● **EXERCISE DESCRIPTION**:
Every line of the material needs an exact copy, apart from the images.

● **DATASET EXTRACT**:
= = = = =

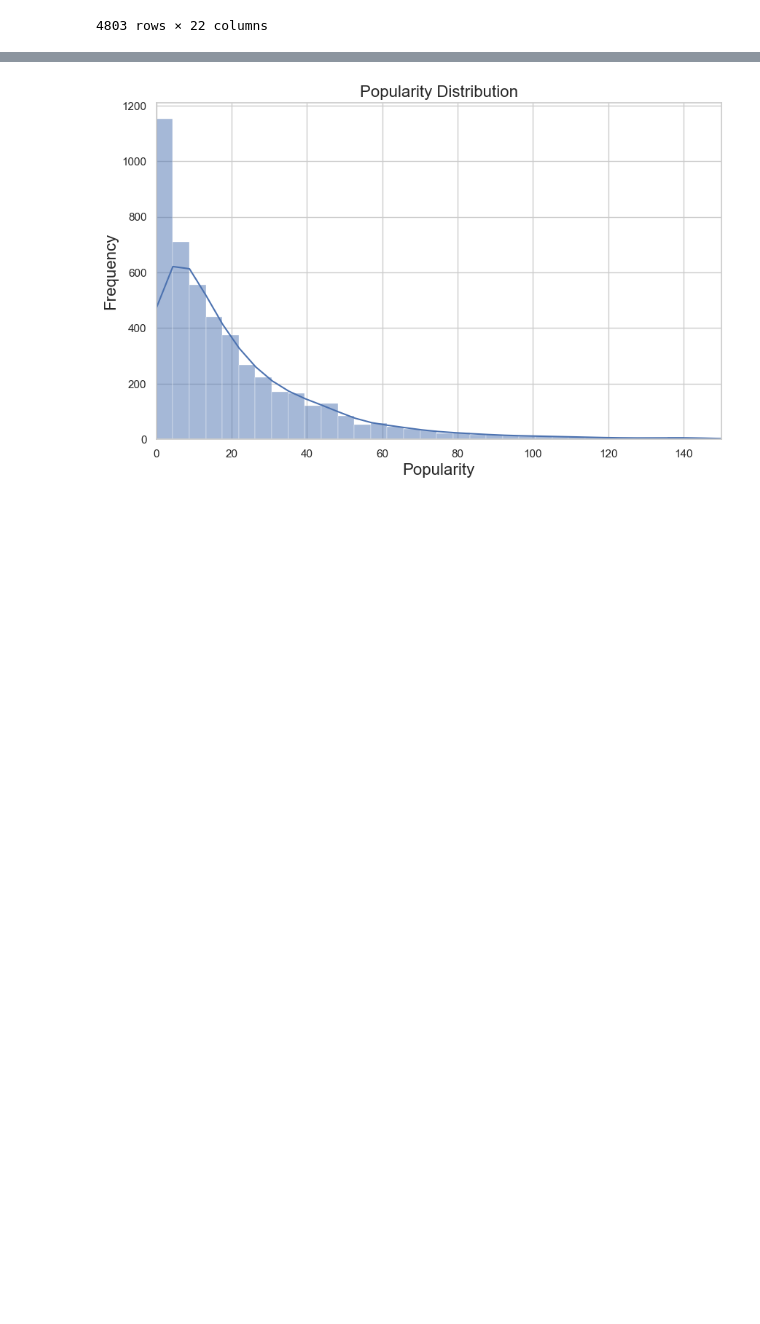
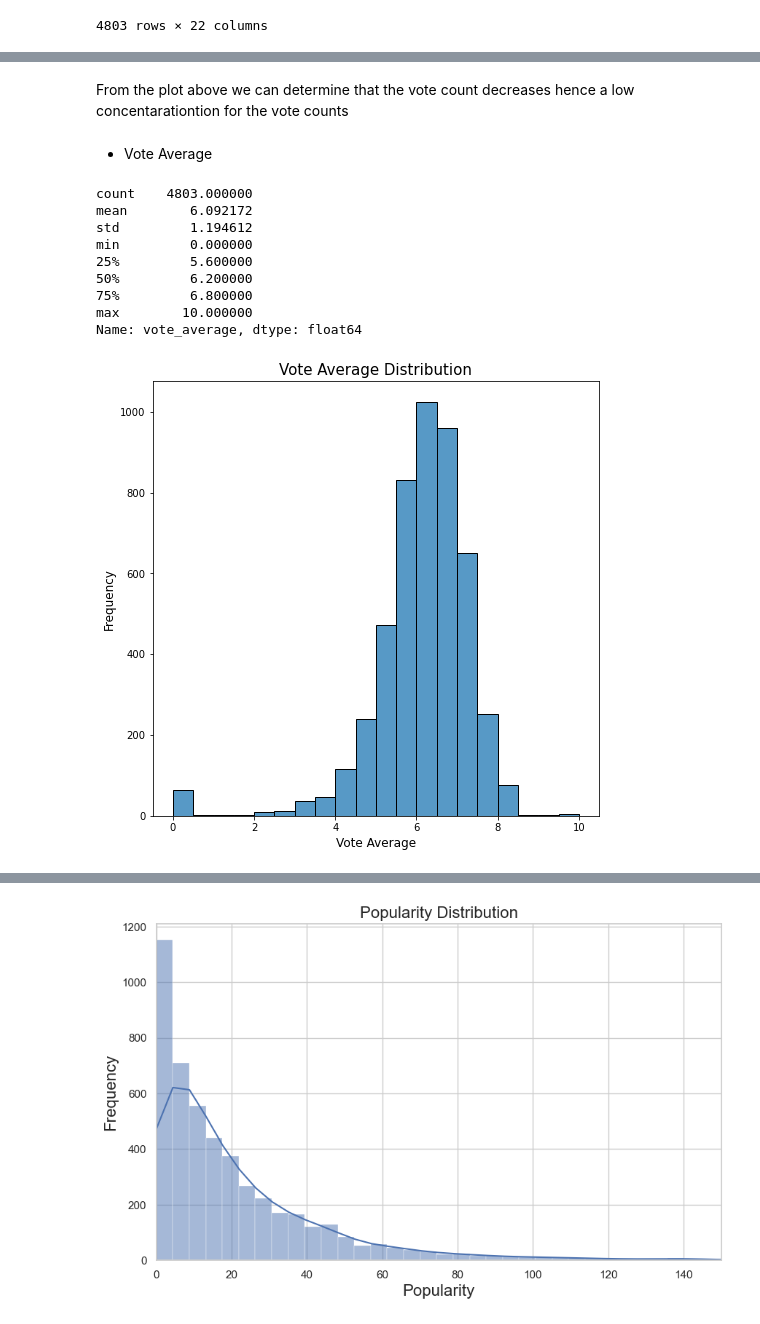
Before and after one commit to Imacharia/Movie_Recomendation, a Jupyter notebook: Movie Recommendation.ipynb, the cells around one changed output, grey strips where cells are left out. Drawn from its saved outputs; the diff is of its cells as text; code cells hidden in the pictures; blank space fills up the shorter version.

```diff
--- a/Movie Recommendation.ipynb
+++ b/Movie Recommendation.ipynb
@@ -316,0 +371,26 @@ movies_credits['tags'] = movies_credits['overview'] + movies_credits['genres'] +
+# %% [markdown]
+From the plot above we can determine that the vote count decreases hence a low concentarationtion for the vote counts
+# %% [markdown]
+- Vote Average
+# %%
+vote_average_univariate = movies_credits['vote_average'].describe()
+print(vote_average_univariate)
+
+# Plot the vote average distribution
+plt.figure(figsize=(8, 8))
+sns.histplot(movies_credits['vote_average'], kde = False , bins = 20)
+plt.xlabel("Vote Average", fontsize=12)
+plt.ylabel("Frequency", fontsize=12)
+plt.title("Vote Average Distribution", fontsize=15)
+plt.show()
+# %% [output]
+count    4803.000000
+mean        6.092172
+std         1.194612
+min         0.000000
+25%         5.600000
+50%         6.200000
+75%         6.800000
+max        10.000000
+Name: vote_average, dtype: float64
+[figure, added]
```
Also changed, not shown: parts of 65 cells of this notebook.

= = = = =

● **RESPONSE TO THE EXERCISE**:
Before and after one commit to Imacharia/Movie_Recomendation, a Jupyter notebook: Movie Recommendation.ipynb, the cells around one changed output, grey strips where cells are left out. Drawn from its saved outputs; the diff is of its cells as text; code cells hidden in the pictures; blank space fills up the shorter version.

```diff
--- a/Movie Recommendation.ipynb
+++ b/Movie Recommendation.ipynb
@@ -316,0 +371,26 @@ movies_credits['tags'] = movies_credits['overview'] + movies_credits['genres'] +
+# %% [markdown]
+From the plot above we can determine that the vote count decreases hence a low concentarationtion for the vote counts
+# %% [markdown]
+- Vote Average
+# %%
+vote_average_univariate = movies_credits['vote_average'].describe()
+print(vote_average_univariate)
+
+# Plot the vote average distribution
+plt.figure(figsize=(8, 8))
+sns.histplot(movies_credits['vote_average'], kde = False , bins = 20)
+plt.xlabel("Vote Average", fontsize=12)
+plt.ylabel("Frequency", fontsize=12)
+plt.title("Vote Average Distribution", fontsize=15)
+plt.show()
+# %% [output]
+count    4803.000000
+mean        6.092172
+std         1.194612
+min         0.000000
+25%         5.600000
+50%         6.200000
+75%         6.800000
+max        10.000000
+Name: vote_average, dtype: float64
+[figure, added]
```
Also changed, not shown: parts of 65 cells of this notebook.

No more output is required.